(MATERIAL SUPPLIED begins)

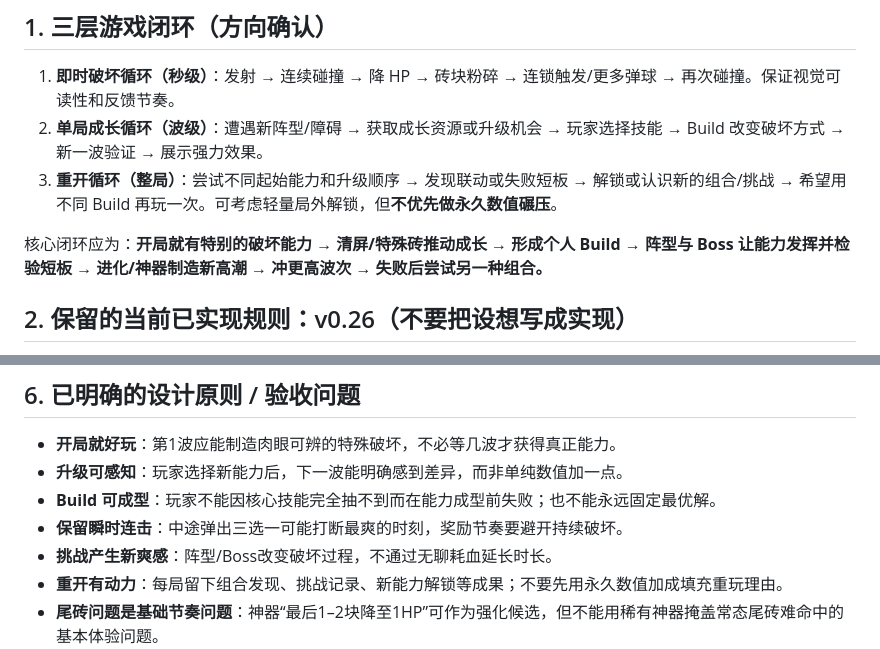
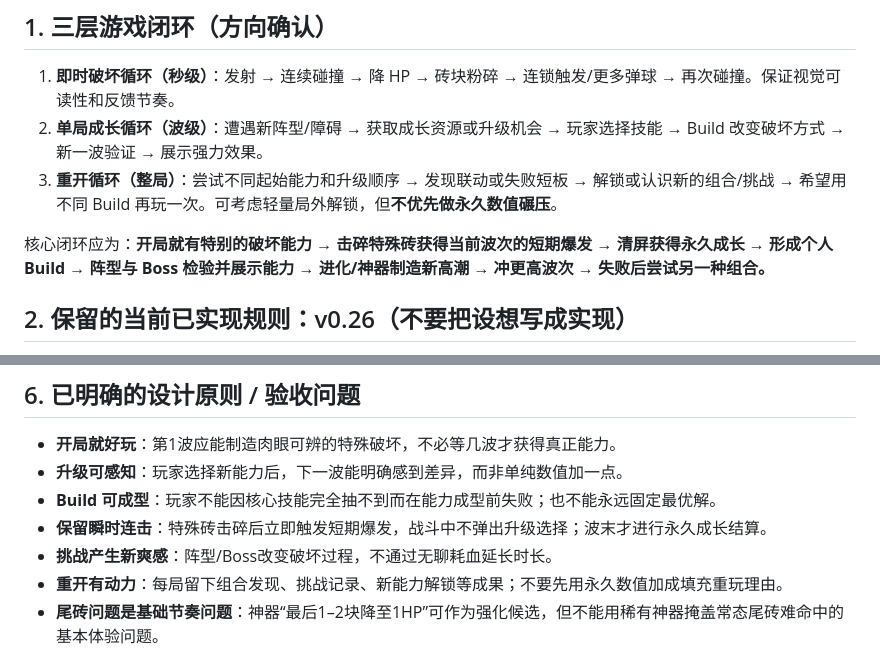
Before and after one commit to ChihooZeng/pinball-burst-smoke-v01, a Markdown page: docs/PROJECT_MEMORY.md, 2 parts joined by grey strips. GitHub-like rendering.

```diff
--- a/docs/PROJECT_MEMORY.md
+++ b/docs/PROJECT_MEMORY.md
@@ -21,7 +21,7 @@
 2. **单局成长循环（波级）**：遭遇新阵型/障碍 → 获取成长资源或升级机会 → 玩家选择技能 → Build 改变破坏方式 → 新一波验证 → 展示强力效果。
 3. **重开循环（整局）**：尝试不同起始能力和升级顺序 → 发现联动或失败短板 → 解锁或认识新的组合/挑战 → 希望用不同 Build 再玩一次。可考虑轻量局外解锁，但**不优先做永久数值碾压**。
 
-核心闭环应为：**开局就有特别的破坏能力 → 清屏/特殊砖推动成长 → 形成个人 Build → 阵型与 Boss 让能力发挥并检验短板 → 进化/神器制造新高潮 → 冲更高波次 → 失败后尝试另一种组合。**
+核心闭环应为：**开局就有特别的破坏能力 → 击碎特殊砖获得当前波次的短期爆发 → 清屏获得永久成长 → 形成个人 Build → 阵型与 Boss 检验并展示能力 → 进化/神器制造新高潮 → 冲更高波次 → 失败后尝试另一种组合。**
 
 ## 2. 保留的当前已实现规则：v0.26（不要把设想写成实现）
 
@@ -66,7 +66,7 @@
 - **开局就好玩**：第1波应能制造肉眼可辨的特殊破坏，不必等几波才获得真正能力。
 - **升级可感知**：玩家选择新能力后，下一波能明确感到差异，而非单纯数值加一点。
 - **Build 可成型**：玩家不能因核心技能完全抽不到而在能力成型前失败；也不能永远固定最优解。
-- **保留瞬时连击**：中途弹出三选一可能打断最爽的时刻，奖励节奏要避开持续破坏。
+- **保留瞬时连击**：特殊砖击碎后立即触发短期爆发，战斗中不弹出升级选择；波末才进行永久成长结算。
 - **挑战产生新爽感**：阵型/Boss改变破坏过程，不通过无聊耗血延长时长。
 - **重开有动力**：每局留下组合发现、挑战记录、新能力解锁等成果；不要先用永久数值加成填充重玩理由。
 - **尾砖问题是基础节奏问题**：神器“最后1–2块降至1HP”可作为强化候选，但不能用稀有神器掩盖常态尾砖难命中的基本体验问题。
```
Also changed, not shown: other parts of docs/PROJECT_MEMORY.md (+10 -4 lines).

(MATERIAL SUPPLIED ends)

» **WHAT YOU HAVE TO DO**:
The records above, minus their pictures, are to be returned word for word.

» **SOLUTION FOR THIS EXERCISE**:
Before and after one commit to ChihooZeng/pinball-burst-smoke-v01, a Markdown page: docs/PROJECT_MEMORY.md, 2 parts joined by grey strips. GitHub-like rendering.

```diff
--- a/docs/PROJECT_MEMORY.md
+++ b/docs/PROJECT_MEMORY.md
@@ -21,7 +21,7 @@
 2. **单局成长循环（波级）**：遭遇新阵型/障碍 → 获取成长资源或升级机会 → 玩家选择技能 → Build 改变破坏方式 → 新一波验证 → 展示强力效果。
 3. **重开循环（整局）**：尝试不同起始能力和升级顺序 → 发现联动或失败短板 → 解锁或认识新的组合/挑战 → 希望用不同 Build 再玩一次。可考虑轻量局外解锁，但**不优先做永久数值碾压**。
 
-核心闭环应为：**开局就有特别的破坏能力 → 清屏/特殊砖推动成长 → 形成个人 Build → 阵型与 Boss 让能力发挥并检验短板 → 进化/神器制造新高潮 → 冲更高波次 → 失败后尝试另一种组合。**
+核心闭环应为：**开局就有特别的破坏能力 → 击碎特殊砖获得当前波次的短期爆发 → 清屏获得永久成长 → 形成个人 Build → 阵型与 Boss 检验并展示能力 → 进化/神器制造新高潮 → 冲更高波次 → 失败后尝试另一种组合。**
 
 ## 2. 保留的当前已实现规则：v0.26（不要把设想写成实现）
 
@@ -66,7 +66,7 @@
 - **开局就好玩**：第1波应能制造肉眼可辨的特殊破坏，不必等几波才获得真正能力。
 - **升级可感知**：玩家选择新能力后，下一波能明确感到差异，而非单纯数值加一点。
 - **Build 可成型**：玩家不能因核心技能完全抽不到而在能力成型前失败；也不能永远固定最优解。
-- **保留瞬时连击**：中途弹出三选一可能打断最爽的时刻，奖励节奏要避开持续破坏。
+- **保留瞬时连击**：特殊砖击碎后立即触发短期爆发，战斗中不弹出升级选择；波末才进行永久成长结算。
 - **挑战产生新爽感**：阵型/Boss改变破坏过程，不通过无聊耗血延长时长。
 - **重开有动力**：每局留下组合发现、挑战记录、新能力解锁等成果；不要先用永久数值加成填充重玩理由。
 - **尾砖问题是基础节奏问题**：神器“最后1–2块降至1HP”可作为强化候选，但不能用稀有神器掩盖常态尾砖难命中的基本体验问题。
```
Also changed, not shown: other parts of docs/PROJECT_MEMORY.md (+10 -4 lines).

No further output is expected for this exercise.